Research Articles >
College of Health Sciences >
Please use this identifier to cite or link to this item:
|Title: ||“I wouldn’t have hit you, but you would have killed your baby:” exploring midwives’ perspectives on disrespect and abusive Care in Ghana|
|Authors: ||Dzomeku, Veronica Millicent|
Mensah, Adwoa Bemah Boamah
Nakua, Emmanuel Kweku
Lori, Jody Rae
|Keywords: ||Disrespectful maternity care|
|Issue Date: ||2020|
|Publisher: ||BMC Pregnancy and Childbirth|
|Citation: ||BMC Pregnancy and Childbirth (2020) 20:15; https://doi.org/10.1186/s12884-019-2691-y|
|Abstract: ||Background: Quality maternal health reduces maternal and neonatal mortality and morbidity. Healthcare
professionals, including midwives, are significant agents for the promotion of quality maternal health. Frequents
reports of disrespect and abuse of childbearing women by midwives during intrapartum care are becoming
common, suggesting that many of these agents are engaging in care practices that compromise quality maternal
health. Thus, understanding midwives’ descriptions and experiences of the phenomenon is critical to addressing
the threat. This paper, therefore, explored the understanding of midwives on D&AC and their occurrence in
professional practice in a tertiary health facility in Kumasi, Ghana.
Methods: An exploratory descriptive qualitative research design using an interpretative approach was employed in
the study. Data were generated through individual in-depth interviews. Data saturation was reached with fifteen
interviews. The interviews were audio-recorded and transcribed verbatim. Open Code 4.03 was used to manage
and analyse the data.
Results: The midwives understood D&AC. They also confirmed meting out or witnessing colleagues engage in
D&AC in their professional practice. The midwives described D&AC as the provision of inadequate care and the
overlooking of patient-centred care, and verbal, physical, and psychological abuse. The themes revealed that socioeconomic inequalities, provider perception and victim-blaming, and health system-related factors facilitate D&AC. It
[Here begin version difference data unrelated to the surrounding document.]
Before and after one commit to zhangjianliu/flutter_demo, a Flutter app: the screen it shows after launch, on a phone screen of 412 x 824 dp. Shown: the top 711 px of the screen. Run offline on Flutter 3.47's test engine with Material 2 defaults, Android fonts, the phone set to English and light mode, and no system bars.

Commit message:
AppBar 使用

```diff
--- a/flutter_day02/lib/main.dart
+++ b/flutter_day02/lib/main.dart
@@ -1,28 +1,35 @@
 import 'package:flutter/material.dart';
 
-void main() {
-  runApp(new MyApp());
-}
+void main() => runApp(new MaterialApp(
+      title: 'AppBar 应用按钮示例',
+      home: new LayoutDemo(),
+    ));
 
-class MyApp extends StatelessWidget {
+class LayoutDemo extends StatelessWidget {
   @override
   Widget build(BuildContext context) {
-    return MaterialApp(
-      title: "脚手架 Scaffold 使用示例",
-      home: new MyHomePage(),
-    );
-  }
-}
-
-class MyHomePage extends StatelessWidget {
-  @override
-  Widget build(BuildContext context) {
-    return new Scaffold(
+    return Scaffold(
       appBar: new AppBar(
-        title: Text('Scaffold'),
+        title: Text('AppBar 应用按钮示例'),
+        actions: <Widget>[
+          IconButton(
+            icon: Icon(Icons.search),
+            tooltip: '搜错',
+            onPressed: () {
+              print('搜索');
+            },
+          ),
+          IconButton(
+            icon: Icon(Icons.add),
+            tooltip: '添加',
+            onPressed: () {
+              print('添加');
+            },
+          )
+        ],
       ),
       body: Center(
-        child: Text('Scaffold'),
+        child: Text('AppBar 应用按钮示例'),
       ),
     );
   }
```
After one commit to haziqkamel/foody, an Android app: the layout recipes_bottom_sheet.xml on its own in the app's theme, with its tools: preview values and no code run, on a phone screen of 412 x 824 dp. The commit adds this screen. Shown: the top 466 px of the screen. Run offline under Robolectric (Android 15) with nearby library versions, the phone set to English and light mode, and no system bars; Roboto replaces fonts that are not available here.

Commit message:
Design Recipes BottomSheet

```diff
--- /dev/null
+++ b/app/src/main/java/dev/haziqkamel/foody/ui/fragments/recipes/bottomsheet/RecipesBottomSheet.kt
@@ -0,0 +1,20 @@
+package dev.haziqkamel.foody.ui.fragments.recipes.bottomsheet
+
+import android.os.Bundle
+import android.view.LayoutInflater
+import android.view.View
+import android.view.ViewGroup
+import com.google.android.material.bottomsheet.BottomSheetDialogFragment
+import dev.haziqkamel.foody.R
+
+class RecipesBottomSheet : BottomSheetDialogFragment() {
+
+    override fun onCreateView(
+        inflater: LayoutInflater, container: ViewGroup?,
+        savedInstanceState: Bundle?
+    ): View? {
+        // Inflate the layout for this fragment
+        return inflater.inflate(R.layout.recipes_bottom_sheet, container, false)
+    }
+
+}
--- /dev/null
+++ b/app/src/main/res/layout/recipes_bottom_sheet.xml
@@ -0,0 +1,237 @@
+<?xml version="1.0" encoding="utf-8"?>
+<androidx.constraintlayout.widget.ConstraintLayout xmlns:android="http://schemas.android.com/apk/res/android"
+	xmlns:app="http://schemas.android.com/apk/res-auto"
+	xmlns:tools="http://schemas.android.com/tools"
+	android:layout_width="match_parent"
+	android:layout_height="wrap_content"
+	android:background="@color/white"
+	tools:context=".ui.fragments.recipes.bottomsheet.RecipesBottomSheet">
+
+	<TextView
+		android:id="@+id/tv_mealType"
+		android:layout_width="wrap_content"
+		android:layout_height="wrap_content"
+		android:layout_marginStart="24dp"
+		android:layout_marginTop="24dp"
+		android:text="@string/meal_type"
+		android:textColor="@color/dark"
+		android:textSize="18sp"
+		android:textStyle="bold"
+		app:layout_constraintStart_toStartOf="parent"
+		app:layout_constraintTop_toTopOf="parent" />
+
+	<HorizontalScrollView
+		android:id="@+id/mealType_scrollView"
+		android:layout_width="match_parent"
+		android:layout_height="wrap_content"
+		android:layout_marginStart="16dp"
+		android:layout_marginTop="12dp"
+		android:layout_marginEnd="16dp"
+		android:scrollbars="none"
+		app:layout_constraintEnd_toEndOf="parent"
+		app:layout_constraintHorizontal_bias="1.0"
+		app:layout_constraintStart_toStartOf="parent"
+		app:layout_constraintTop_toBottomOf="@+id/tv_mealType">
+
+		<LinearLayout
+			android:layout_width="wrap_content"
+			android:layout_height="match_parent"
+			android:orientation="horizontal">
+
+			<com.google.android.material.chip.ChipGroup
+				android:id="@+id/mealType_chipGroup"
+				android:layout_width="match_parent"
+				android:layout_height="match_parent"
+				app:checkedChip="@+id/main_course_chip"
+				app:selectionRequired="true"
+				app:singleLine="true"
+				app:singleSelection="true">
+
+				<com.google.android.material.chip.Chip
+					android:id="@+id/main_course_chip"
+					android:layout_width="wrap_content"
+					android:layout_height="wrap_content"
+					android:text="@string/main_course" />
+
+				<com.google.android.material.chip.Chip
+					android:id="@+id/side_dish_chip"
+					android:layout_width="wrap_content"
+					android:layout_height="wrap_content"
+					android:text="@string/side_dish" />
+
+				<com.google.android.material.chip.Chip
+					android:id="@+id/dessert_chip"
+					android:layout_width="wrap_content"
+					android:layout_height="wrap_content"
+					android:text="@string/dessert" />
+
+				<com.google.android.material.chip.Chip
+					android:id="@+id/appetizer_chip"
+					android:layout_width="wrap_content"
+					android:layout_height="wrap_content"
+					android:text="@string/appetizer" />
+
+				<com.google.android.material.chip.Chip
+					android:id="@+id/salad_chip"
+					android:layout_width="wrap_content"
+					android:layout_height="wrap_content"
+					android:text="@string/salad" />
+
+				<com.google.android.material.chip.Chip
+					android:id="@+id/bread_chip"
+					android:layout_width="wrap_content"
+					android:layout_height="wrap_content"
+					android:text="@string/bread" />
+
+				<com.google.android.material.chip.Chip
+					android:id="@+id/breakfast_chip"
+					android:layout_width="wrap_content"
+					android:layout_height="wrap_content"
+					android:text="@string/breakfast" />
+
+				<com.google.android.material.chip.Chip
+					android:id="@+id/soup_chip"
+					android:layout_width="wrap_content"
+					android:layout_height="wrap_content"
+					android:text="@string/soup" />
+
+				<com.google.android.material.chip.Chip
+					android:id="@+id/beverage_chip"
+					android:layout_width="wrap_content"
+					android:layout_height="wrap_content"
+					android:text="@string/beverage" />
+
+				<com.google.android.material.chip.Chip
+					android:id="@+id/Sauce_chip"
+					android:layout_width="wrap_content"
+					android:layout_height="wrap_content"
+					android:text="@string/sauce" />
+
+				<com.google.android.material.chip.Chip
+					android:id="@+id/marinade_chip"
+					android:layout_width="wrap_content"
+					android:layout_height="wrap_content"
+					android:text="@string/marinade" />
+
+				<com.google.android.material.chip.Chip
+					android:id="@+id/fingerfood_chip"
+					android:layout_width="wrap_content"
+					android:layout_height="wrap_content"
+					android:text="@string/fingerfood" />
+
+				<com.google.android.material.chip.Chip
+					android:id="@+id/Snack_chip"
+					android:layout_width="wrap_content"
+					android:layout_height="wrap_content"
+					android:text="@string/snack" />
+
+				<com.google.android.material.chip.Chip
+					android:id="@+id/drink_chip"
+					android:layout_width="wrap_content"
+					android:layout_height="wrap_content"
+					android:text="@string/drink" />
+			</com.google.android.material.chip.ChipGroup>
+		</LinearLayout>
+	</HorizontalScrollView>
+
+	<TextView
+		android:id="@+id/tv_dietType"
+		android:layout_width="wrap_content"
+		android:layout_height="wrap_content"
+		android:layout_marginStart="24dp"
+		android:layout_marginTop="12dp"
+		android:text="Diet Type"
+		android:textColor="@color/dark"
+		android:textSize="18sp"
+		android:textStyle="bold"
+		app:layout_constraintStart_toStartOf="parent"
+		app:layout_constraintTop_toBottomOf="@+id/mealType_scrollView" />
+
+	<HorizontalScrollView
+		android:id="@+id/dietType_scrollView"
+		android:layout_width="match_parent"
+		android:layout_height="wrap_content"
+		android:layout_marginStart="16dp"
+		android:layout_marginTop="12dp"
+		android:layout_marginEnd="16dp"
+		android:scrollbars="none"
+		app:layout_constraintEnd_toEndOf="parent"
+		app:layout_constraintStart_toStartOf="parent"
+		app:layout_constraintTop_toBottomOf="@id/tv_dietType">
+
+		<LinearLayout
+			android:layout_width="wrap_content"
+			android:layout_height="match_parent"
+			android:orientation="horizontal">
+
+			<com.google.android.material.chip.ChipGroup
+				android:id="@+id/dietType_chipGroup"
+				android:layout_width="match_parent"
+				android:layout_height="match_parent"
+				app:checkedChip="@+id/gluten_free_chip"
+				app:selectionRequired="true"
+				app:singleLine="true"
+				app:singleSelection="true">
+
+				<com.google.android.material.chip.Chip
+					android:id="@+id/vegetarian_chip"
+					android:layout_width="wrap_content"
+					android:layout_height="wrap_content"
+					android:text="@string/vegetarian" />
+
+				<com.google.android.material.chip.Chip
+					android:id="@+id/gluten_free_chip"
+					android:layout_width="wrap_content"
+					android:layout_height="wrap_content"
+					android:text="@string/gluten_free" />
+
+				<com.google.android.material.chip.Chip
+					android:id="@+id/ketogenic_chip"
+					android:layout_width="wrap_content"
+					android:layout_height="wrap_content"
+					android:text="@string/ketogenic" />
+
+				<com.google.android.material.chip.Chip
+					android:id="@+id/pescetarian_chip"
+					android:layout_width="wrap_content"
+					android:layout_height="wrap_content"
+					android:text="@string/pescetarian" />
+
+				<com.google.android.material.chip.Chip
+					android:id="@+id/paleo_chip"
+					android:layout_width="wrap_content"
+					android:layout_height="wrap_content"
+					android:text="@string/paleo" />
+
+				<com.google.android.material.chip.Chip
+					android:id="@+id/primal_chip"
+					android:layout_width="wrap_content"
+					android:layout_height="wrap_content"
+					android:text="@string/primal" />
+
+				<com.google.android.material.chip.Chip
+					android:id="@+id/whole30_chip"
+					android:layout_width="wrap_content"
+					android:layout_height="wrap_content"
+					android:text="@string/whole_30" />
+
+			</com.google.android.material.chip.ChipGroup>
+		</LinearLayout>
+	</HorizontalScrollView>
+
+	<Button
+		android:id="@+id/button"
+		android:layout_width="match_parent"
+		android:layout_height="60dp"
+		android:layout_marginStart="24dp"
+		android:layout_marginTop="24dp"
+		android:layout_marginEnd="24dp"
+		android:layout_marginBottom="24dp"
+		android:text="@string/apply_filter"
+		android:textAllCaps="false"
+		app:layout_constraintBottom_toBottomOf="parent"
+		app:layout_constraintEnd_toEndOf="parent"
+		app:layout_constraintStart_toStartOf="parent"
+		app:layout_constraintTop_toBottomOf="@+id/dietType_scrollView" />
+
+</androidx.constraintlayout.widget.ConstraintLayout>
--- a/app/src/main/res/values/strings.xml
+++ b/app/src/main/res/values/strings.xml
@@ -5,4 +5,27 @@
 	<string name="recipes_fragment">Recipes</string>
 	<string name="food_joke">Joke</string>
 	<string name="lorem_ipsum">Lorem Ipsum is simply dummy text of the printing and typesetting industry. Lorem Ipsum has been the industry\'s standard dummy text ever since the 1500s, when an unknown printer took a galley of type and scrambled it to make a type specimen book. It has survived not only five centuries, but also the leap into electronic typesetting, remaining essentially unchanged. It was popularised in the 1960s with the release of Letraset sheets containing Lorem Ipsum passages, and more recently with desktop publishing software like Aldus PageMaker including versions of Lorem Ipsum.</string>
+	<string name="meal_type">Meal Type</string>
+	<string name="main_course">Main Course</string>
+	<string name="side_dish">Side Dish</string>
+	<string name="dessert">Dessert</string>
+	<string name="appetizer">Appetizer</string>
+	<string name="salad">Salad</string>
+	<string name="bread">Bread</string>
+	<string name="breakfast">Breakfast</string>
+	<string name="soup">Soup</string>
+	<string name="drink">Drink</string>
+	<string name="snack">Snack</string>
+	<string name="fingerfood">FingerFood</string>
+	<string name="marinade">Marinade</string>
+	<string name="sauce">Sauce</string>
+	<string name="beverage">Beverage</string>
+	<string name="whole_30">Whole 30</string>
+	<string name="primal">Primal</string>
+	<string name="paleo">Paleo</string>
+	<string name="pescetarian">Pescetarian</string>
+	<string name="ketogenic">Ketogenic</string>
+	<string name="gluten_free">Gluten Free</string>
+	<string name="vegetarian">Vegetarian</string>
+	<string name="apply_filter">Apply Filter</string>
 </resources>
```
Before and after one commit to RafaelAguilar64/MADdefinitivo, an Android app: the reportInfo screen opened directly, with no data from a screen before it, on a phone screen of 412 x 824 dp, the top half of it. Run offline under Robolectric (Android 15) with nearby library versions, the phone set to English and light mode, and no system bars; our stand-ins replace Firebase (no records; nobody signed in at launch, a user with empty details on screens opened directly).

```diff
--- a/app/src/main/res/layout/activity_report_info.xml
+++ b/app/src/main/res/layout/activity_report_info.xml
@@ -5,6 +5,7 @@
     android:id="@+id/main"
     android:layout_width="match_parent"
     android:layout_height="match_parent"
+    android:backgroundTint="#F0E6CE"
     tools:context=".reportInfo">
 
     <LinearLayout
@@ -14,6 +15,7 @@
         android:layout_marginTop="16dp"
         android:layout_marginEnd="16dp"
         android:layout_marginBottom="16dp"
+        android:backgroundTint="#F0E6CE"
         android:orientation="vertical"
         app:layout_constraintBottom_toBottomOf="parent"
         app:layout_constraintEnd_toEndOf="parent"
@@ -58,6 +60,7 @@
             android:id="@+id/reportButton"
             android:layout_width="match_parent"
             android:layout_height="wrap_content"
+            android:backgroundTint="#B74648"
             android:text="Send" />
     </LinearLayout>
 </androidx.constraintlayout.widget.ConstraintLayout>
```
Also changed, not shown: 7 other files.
emerged that the following marginalized groups were at high risk for D&AC: the non-compliant, mentally ill, HIV/
AIDs+, teenagers, poor, and childbearing women on admission at the general labour ward.
Conclusion: The midwives understood D&AC and revealed that it frequently occurred in their professional practice.
Frequent in-service training on respectful maternity care and monitoring of care provision in healthcare facilities are
needed to eliminate the incidence of D&AC.|
|Description: ||An article published in BMC Pregnancy and Childbirth (2020) 20:15; https://doi.org/10.1186/s12884-019-2691-y|
|Appears in Collections:||College of Health Sciences|
Items in DSpace are protected by copyright, with all rights reserved, unless otherwise indicated.